### Work to complete
Set down the records again. Every word and mark must match exactly.

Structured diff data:
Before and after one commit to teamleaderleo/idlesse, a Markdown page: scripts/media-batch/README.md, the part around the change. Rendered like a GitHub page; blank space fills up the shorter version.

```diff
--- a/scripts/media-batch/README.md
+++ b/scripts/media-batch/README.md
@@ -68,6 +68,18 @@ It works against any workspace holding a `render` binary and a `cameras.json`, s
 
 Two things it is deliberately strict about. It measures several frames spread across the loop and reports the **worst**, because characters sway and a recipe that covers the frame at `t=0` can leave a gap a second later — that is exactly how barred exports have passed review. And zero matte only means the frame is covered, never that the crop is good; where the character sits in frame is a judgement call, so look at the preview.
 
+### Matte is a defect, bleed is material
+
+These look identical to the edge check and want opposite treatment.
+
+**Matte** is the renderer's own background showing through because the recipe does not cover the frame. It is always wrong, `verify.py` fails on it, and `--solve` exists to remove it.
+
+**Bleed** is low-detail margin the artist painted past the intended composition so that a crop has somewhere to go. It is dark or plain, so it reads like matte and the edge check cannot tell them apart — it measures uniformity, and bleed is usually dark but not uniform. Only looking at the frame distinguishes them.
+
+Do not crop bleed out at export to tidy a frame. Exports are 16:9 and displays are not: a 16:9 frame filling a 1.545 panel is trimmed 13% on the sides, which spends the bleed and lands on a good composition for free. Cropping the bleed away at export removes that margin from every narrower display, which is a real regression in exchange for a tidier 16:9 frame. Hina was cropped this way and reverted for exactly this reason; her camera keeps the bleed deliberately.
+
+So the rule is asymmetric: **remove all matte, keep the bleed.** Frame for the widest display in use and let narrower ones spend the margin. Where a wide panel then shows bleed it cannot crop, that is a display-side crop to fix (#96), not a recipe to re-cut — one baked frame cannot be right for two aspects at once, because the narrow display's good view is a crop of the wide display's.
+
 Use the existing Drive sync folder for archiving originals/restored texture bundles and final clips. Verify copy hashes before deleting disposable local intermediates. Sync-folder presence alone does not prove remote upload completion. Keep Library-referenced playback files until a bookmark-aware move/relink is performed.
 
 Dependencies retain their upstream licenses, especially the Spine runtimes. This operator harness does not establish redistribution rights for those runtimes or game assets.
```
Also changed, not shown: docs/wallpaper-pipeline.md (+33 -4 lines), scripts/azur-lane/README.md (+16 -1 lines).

### Output for this task
Before and after one commit to teamleaderleo/idlesse, a Markdown page: scripts/media-batch/README.md, the part around the change. Rendered like a GitHub page; blank space fills up the shorter version.

```diff
--- a/scripts/media-batch/README.md
+++ b/scripts/media-batch/README.md
@@ -68,6 +68,18 @@ It works against any workspace holding a `render` binary and a `cameras.json`, s
 
 Two things it is deliberately strict about. It measures several frames spread across the loop and reports the **worst**, because characters sway and a recipe that covers the frame at `t=0` can leave a gap a second later — that is exactly how barred exports have passed review. And zero matte only means the frame is covered, never that the crop is good; where the character sits in frame is a judgement call, so look at the preview.
 
+### Matte is a defect, bleed is material
+
+These look identical to the edge check and want opposite treatment.
+
+**Matte** is the renderer's own background showing through because the recipe does not cover the frame. It is always wrong, `verify.py` fails on it, and `--solve` exists to remove it.
+
+**Bleed** is low-detail margin the artist painted past the intended composition so that a crop has somewhere to go. It is dark or plain, so it reads like matte and the edge check cannot tell them apart — it measures uniformity, and bleed is usually dark but not uniform. Only looking at the frame distinguishes them.
+
+Do not crop bleed out at export to tidy a frame. Exports are 16:9 and displays are not: a 16:9 frame filling a 1.545 panel is trimmed 13% on the sides, which spends the bleed and lands on a good composition for free. Cropping the bleed away at export removes that margin from every narrower display, which is a real regression in exchange for a tidier 16:9 frame. Hina was cropped this way and reverted for exactly this reason; her camera keeps the bleed deliberately.
+
+So the rule is asymmetric: **remove all matte, keep the bleed.** Frame for the widest display in use and let narrower ones spend the margin. Where a wide panel then shows bleed it cannot crop, that is a display-side crop to fix (#96), not a recipe to re-cut — one baked frame cannot be right for two aspects at once, because the narrow display's good view is a crop of the wide display's.
+
 Use the existing Drive sync folder for archiving originals/restored texture bundles and final clips. Verify copy hashes before deleting disposable local intermediates. Sync-folder presence alone does not prove remote upload completion. Keep Library-referenced playback files until a bookmark-aware move/relink is performed.
 
 Dependencies retain their upstream licenses, especially the Spine runtimes. This operator harness does not establish redistribution rights for those runtimes or game assets.
```
Also changed, not shown: docs/wallpaper-pipeline.md (+33 -4 lines), scripts/azur-lane/README.md (+16 -1 lines).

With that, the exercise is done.